* **Exercise brief**: In your copy, include every record exactly and no pictures.

* **Difference listings**:

Content starts

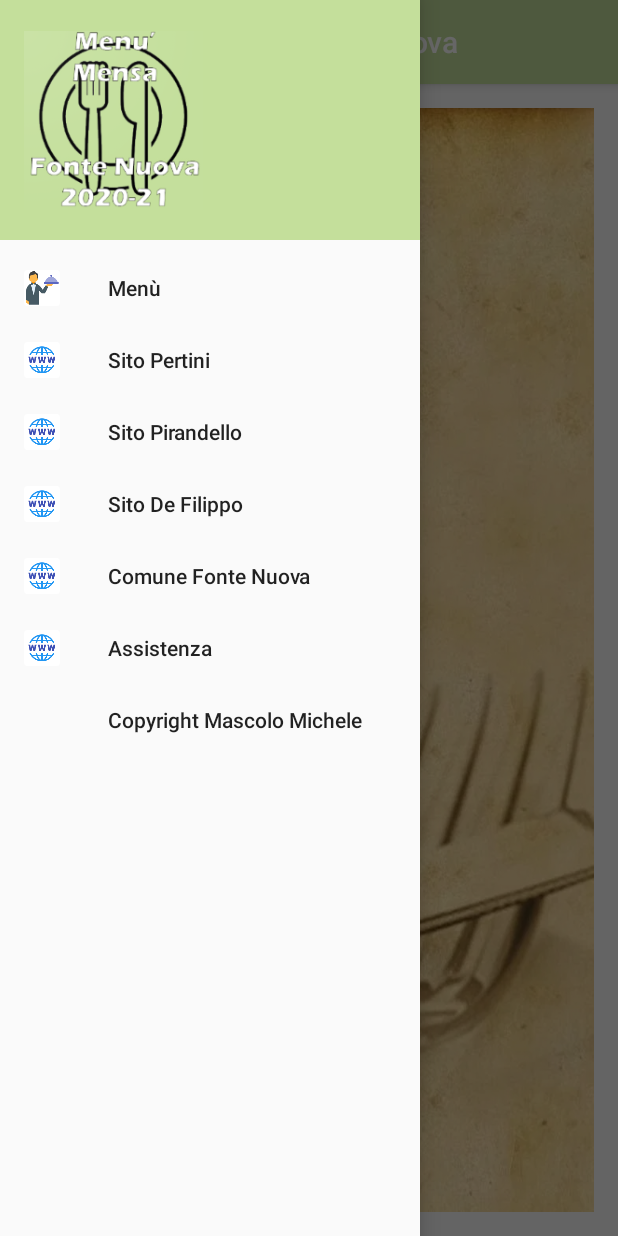
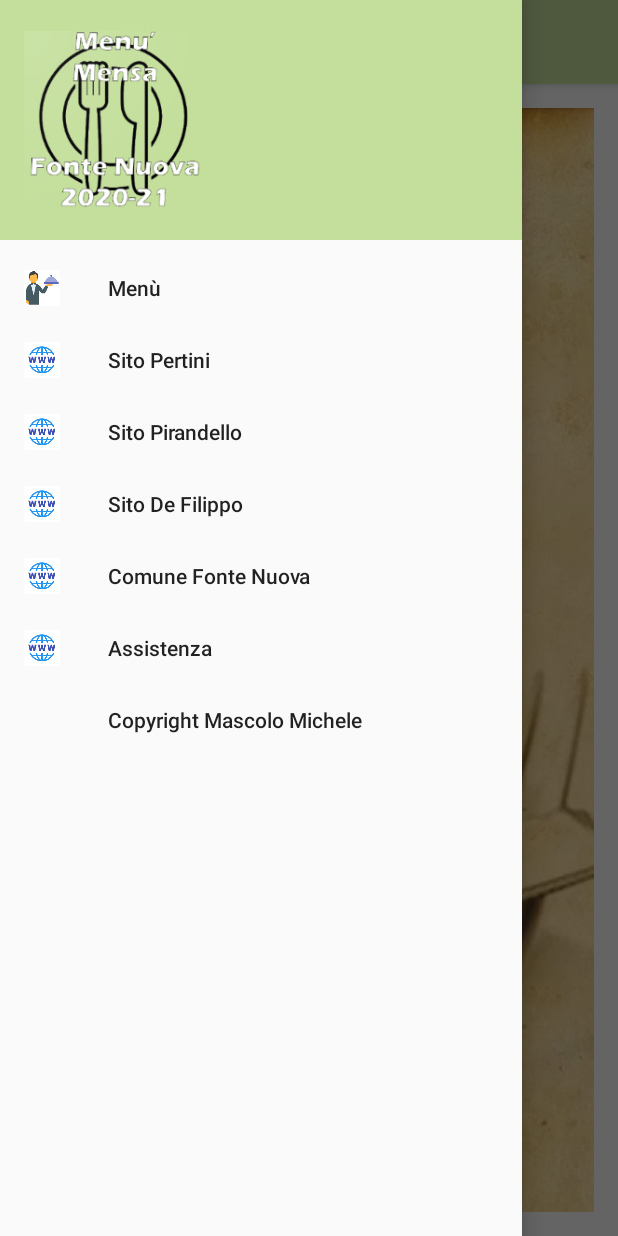
Before and after one commit to mmascolo/mensafontenuova202021_OK, an Android app: the screen it shows after launch (MainActivity), with the side drawer open, on a phone screen of 412 x 824 dp. Run offline under Robolectric (Android 15) with nearby library versions, the phone set to English and light mode, and no system bars; plain views replace SnowfallView; Roboto replaces fonts that are not available here.

Commit message:
ok 2021
Signed-off-by: Michele <michele.mascolo@gmail.com>

```diff
--- a/app/build.gradle
+++ b/app/build.gradle
@@ -8,8 +8,8 @@ android {
         applicationId 'com.mminf.mensafontenuova'
         minSdkVersion 21
         targetSdkVersion 30
-        versionCode 56
-        versionName 'ae2020'
+        versionCode 58
+        versionName 'ae202021.1'
     }
     buildTypes {
         release {
--- a/app/src/main/java/com/mminf/mensafontenuova/Menu2.java
+++ b/app/src/main/java/com/mminf/mensafontenuova/Menu2.java
@@ -97,16 +97,13 @@ public class Menu2 extends Fragment implements MyRecyclerViewAdapter.ItemClickLi
         OkHttpHandler downloadFilesTask = new OkHttpHandler(getContext(), new OnEventListener<Integer>() {
             @Override
             public void onSuccess(Integer posizione) {
-                Toast.makeText(getContext(), "Menu Aggiornato", Toast.LENGTH_LONG).show();
+            recyclerView.getLayoutManager().scrollToPosition(posizione);
 
-
-                recyclerView.getLayoutManager().scrollToPosition(posizione);
 
             }
 
             @Override
             public void onFailure(Exception e) {
-                Toast.makeText(getContext(), "Errore nessuna connessione internet." + e.getMessage(), Toast.LENGTH_LONG).show();
             }
         });
 
@@ -178,16 +175,9 @@ class OkHttpHandler extends AsyncTask<String, Void, String> {
 
     protected void onPreExecute() {
 
-        Log.e("contex", contextRef.get().toString());
 
 
-        //dialog
-        dialog = new ProgressDialog(contextRef.get());
-        dialog.setTitle("Download menù");
-        dialog.setMessage("caricamento, attendere prego");
-        dialog.setIndeterminate(true);
-        dialog.setCancelable(true);
-        dialog.show();
+
     }
 
     @Override
@@ -223,7 +213,7 @@ class OkHttpHandler extends AsyncTask<String, Void, String> {
         Date d = new Date();
         String date = new SimpleDateFormat("dd", Locale.getDefault()).format(new Date());
         String mese = new SimpleDateFormat("MM", Locale.getDefault()).format(new Date());
-        String anno = new SimpleDateFormat("YYYY", Locale.getDefault()).format(new Date());
+        String anno = new SimpleDateFormat("yyyy", Locale.getDefault()).format(new Date());
 
         int posizione = Integer.parseInt(date);
         try {
@@ -309,7 +299,7 @@ class OkHttpHandler extends AsyncTask<String, Void, String> {
 
                 Log.e("menu", result);
 
-                dialog.dismiss();
+
 
 
                 //  Toast.makeText(contextRef.get(),result , Toast.LENGTH_SHORT).show();
--- a/app/src/main/res/layout/activity_main.xml
+++ b/app/src/main/res/layout/activity_main.xml
@@ -16,7 +16,7 @@
 
     <android.support.design.widget.NavigationView
         android:id="@+id/nav_view"
-        android:layout_width="wrap_content"
+        android:layout_width="match_parent"
         android:layout_height="match_parent"
         android:layout_gravity="start"
         android:fitsSystemWindows="true"
--- a/app/src/main/res/layout/fragment_menu_1.xml
+++ b/app/src/main/res/layout/fragment_menu_1.xml
@@ -13,6 +13,4 @@
         android:background="@drawable/sfondo13" />
 
 
-
-
 </RelativeLayout>
```
Also changed, not shown: app/src/main/res/layout/content_main.xml (+5 -5 lines), app/src/main/res/mipmap-xxxhdpi/mensa_new_round.png (deleted), 3 other files.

Content ends

* **Response**:
Before and after one commit to mmascolo/mensafontenuova202021_OK, an Android app: the screen it shows after launch (MainActivity), with the side drawer open, on a phone screen of 412 x 824 dp. Run offline under Robolectric (Android 15) with nearby library versions, the phone set to English and light mode, and no system bars; plain views replace SnowfallView; Roboto replaces fonts that are not available here.

Commit message:
ok 2021
Signed-off-by: Michele <michele.mascolo@gmail.com>

```diff
--- a/app/build.gradle
+++ b/app/build.gradle
@@ -8,8 +8,8 @@ android {
         applicationId 'com.mminf.mensafontenuova'
         minSdkVersion 21
         targetSdkVersion 30
-        versionCode 56
-        versionName 'ae2020'
+        versionCode 58
+        versionName 'ae202021.1'
     }
     buildTypes {
         release {
--- a/app/src/main/java/com/mminf/mensafontenuova/Menu2.java
+++ b/app/src/main/java/com/mminf/mensafontenuova/Menu2.java
@@ -97,16 +97,13 @@ public class Menu2 extends Fragment implements MyRecyclerViewAdapter.ItemClickLi
         OkHttpHandler downloadFilesTask = new OkHttpHandler(getContext(), new OnEventListener<Integer>() {
             @Override
             public void onSuccess(Integer posizione) {
-                Toast.makeText(getContext(), "Menu Aggiornato", Toast.LENGTH_LONG).show();
+            recyclerView.getLayoutManager().scrollToPosition(posizione);
 
-
-                recyclerView.getLayoutManager().scrollToPosition(posizione);
 
             }
 
             @Override
             public void onFailure(Exception e) {
-                Toast.makeText(getContext(), "Errore nessuna connessione internet." + e.getMessage(), Toast.LENGTH_LONG).show();
             }
         });
 
@@ -178,16 +175,9 @@ class OkHttpHandler extends AsyncTask<String, Void, String> {
 
     protected void onPreExecute() {
 
-        Log.e("contex", contextRef.get().toString());
 
 
-        //dialog
-        dialog = new ProgressDialog(contextRef.get());
-        dialog.setTitle("Download menù");
-        dialog.setMessage("caricamento, attendere prego");
-        dialog.setIndeterminate(true);
-        dialog.setCancelable(true);
-        dialog.show();
+
     }
 
     @Override
@@ -223,7 +213,7 @@ class OkHttpHandler extends AsyncTask<String, Void, String> {
         Date d = new Date();
         String date = new SimpleDateFormat("dd", Locale.getDefault()).format(new Date());
         String mese = new SimpleDateFormat("MM", Locale.getDefault()).format(new Date());
-        String anno = new SimpleDateFormat("YYYY", Locale.getDefault()).format(new Date());
+        String anno = new SimpleDateFormat("yyyy", Locale.getDefault()).format(new Date());
 
         int posizione = Integer.parseInt(date);
         try {
@@ -309,7 +299,7 @@ class OkHttpHandler extends AsyncTask<String, Void, String> {
 
                 Log.e("menu", result);
 
-                dialog.dismiss();
+
 
 
                 //  Toast.makeText(contextRef.get(),result , Toast.LENGTH_SHORT).show();
--- a/app/src/main/res/layout/activity_main.xml
+++ b/app/src/main/res/layout/activity_main.xml
@@ -16,7 +16,7 @@
 
     <android.support.design.widget.NavigationView
         android:id="@+id/nav_view"
-        android:layout_width="wrap_content"
+        android:layout_width="match_parent"
         android:layout_height="match_parent"
         android:layout_gravity="start"
         android:fitsSystemWindows="true"
--- a/app/src/main/res/layout/fragment_menu_1.xml
+++ b/app/src/main/res/layout/fragment_menu_1.xml
@@ -13,6 +13,4 @@
         android:background="@drawable/sfondo13" />
 
 
-
-
 </RelativeLayout>
```
Also changed, not shown: app/src/main/res/layout/content_main.xml (+5 -5 lines), app/src/main/res/mipmap-xxxhdpi/mensa_new_round.png (deleted), 3 other files.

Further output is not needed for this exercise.